--- START ---

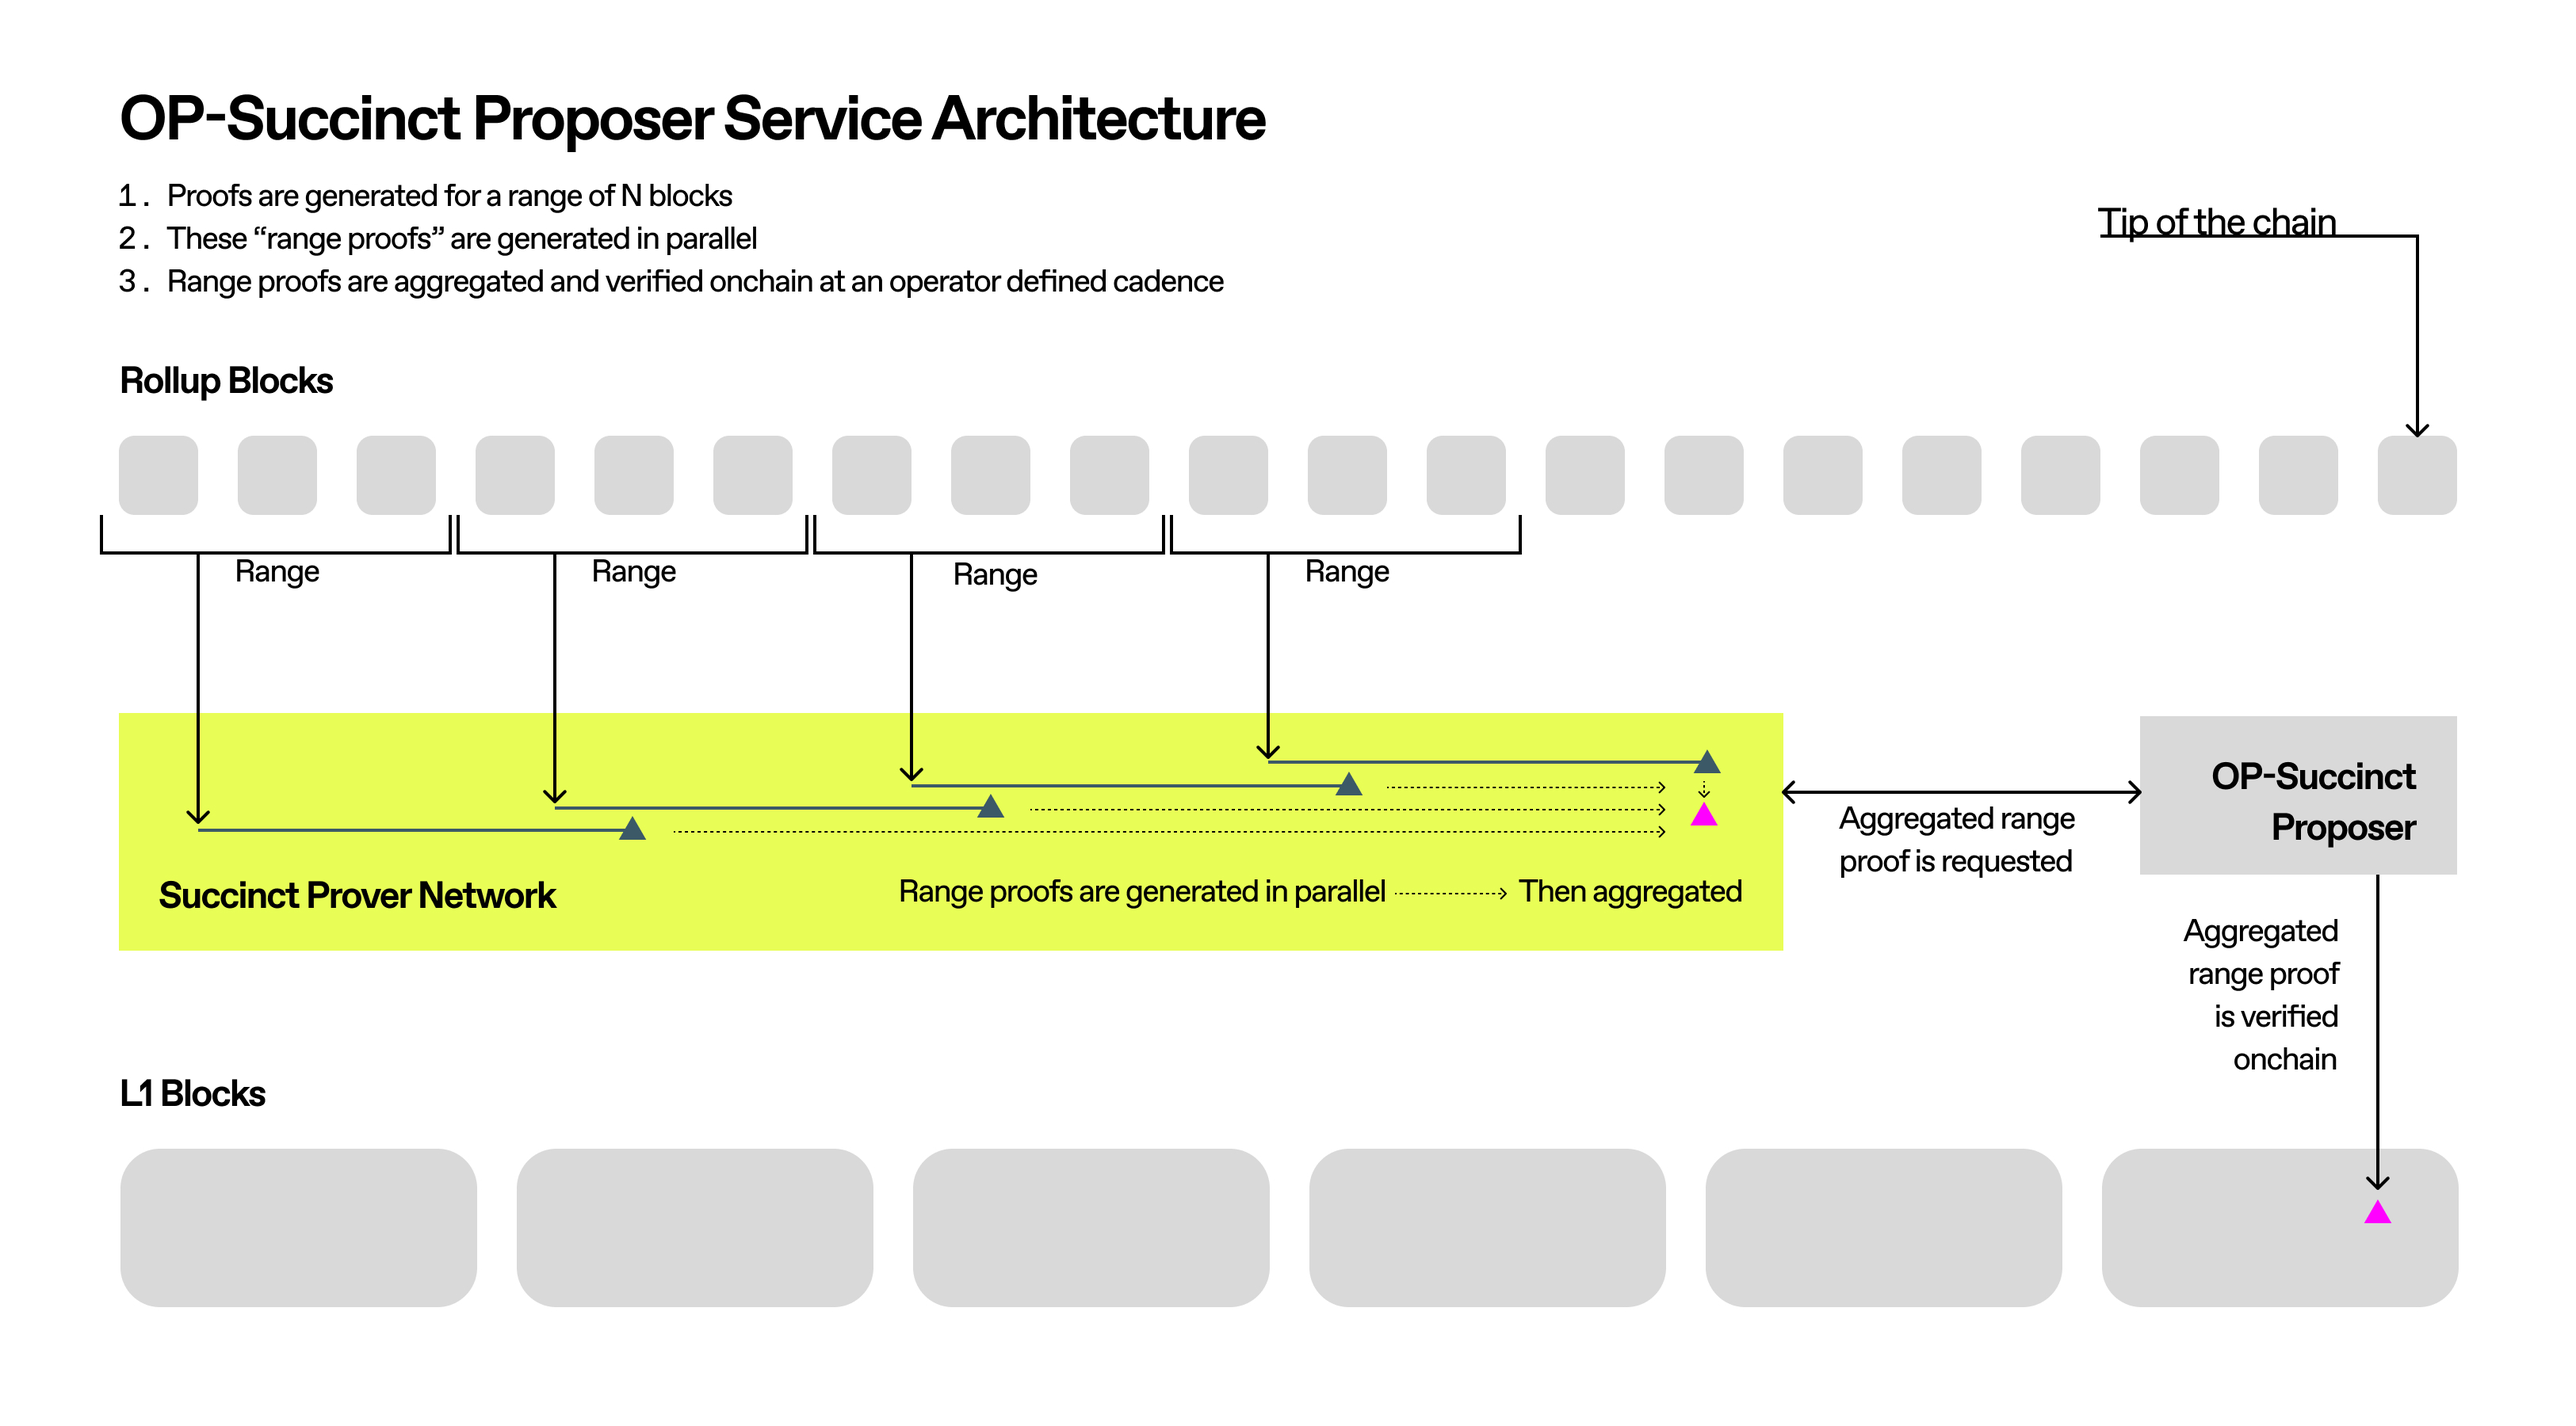
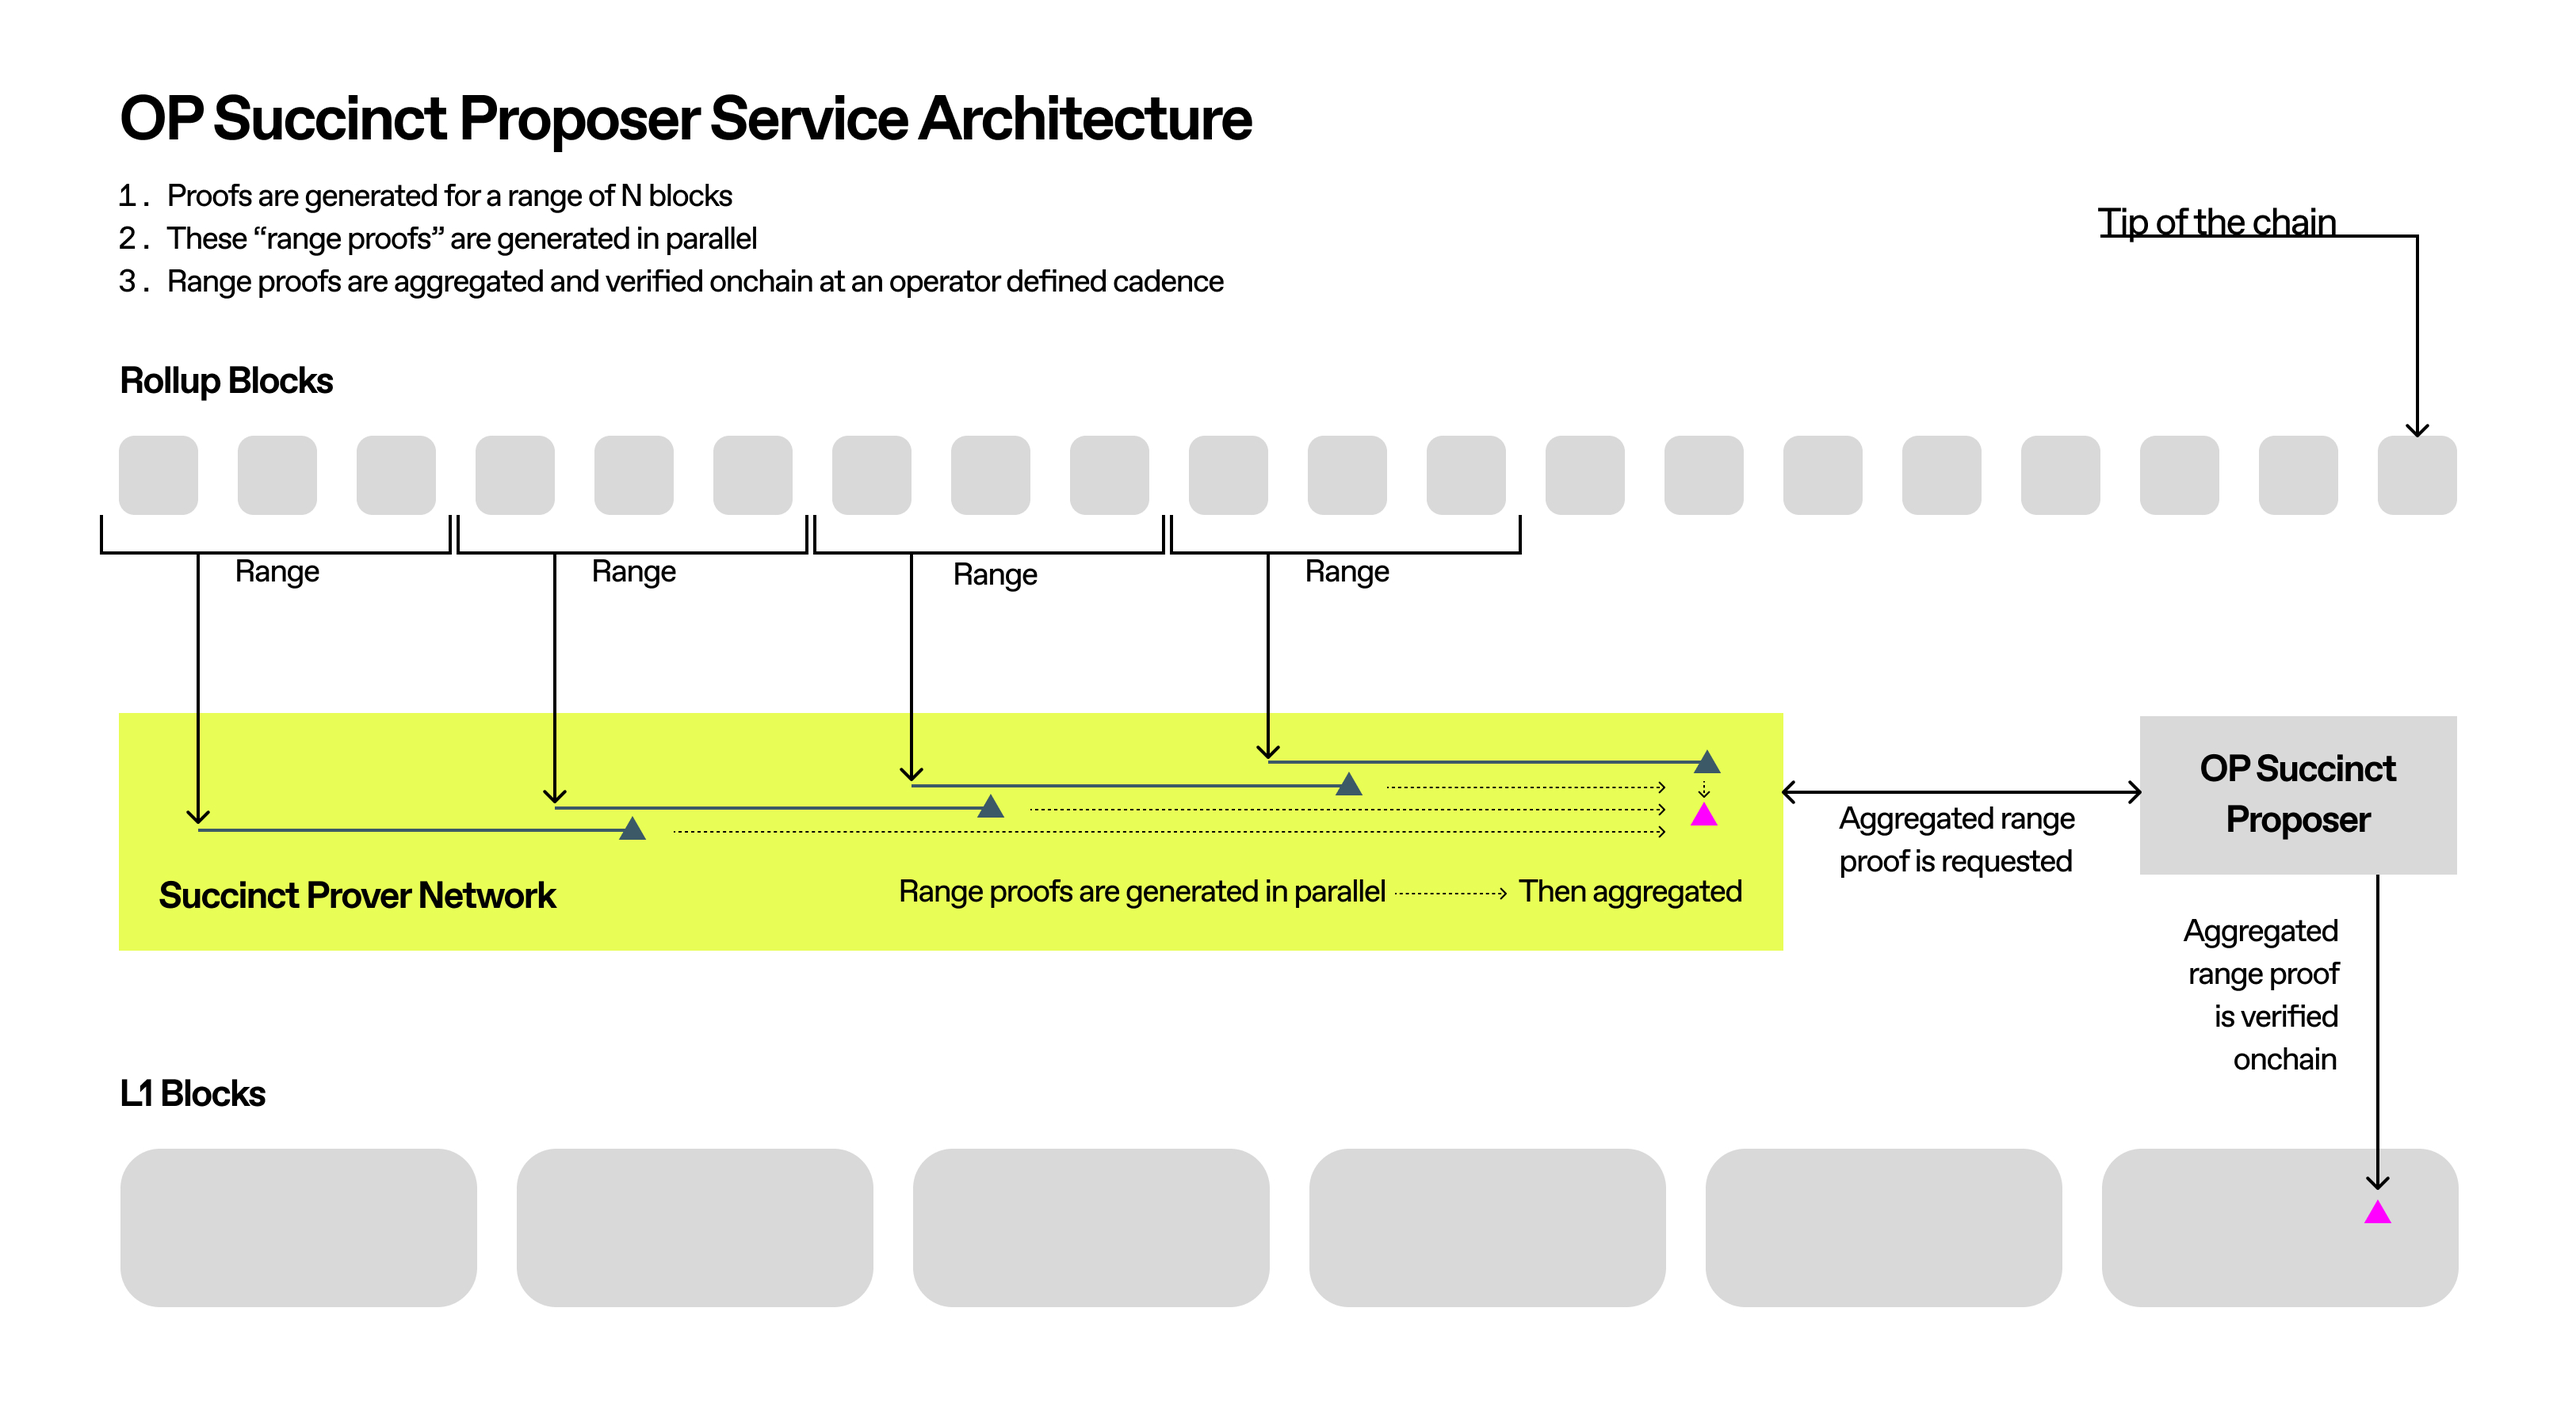
docs: update diagrams (#118)

Changed region(s): [[0.0622, 0.0622, 0.4972, 0.1244], [0.8391, 0.5289, 0.9323, 0.5911]]

diff --git a/crates/op-succinct/book/getting-started/intro.md b/crates/op-succinct/book/getting-started/intro.md
@@ -7,4 +7,4 @@ The steps are the following:
 2) **Start the OP Succinct Proposer.** This service is modified verison of the existing `op-proposer` service. It posts output roots to the L2 Output Oracle contract at regular intervals by orcheastrating the generation and aggregation of proofs.
 3) **Update your OP Stack Chain Configuration.** You will need to update your configuration to update the `L2OutputOracle` contract to the new implementation using your `ADMIN` key.
 
-![Getting Started](../assets/getting_started.jpg)
+![Getting Started](../assets/upgrading-op-stack.jpg)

--- END ---

DIRECTIONS: Exact copies of the entries above are needed, with every picture removed.

SOLUTION TO THE EXERCISE:
docs: update diagrams (#118)

Changed region(s): [[0.0622, 0.0622, 0.4972, 0.1244], [0.8391, 0.5289, 0.9323, 0.5911]]

diff --git a/crates/op-succinct/book/getting-started/intro.md b/crates/op-succinct/book/getting-started/intro.md
@@ -7,4 +7,4 @@ The steps are the following:
 2) **Start the OP Succinct Proposer.** This service is modified verison of the existing `op-proposer` service. It posts output roots to the L2 Output Oracle contract at regular intervals by orcheastrating the generation and aggregation of proofs.
 3) **Update your OP Stack Chain Configuration.** You will need to update your configuration to update the `L2OutputOracle` contract to the new implementation using your `ADMIN` key.
 
-![Getting Started](../assets/getting_started.jpg)
+![Getting Started](../assets/upgrading-op-stack.jpg)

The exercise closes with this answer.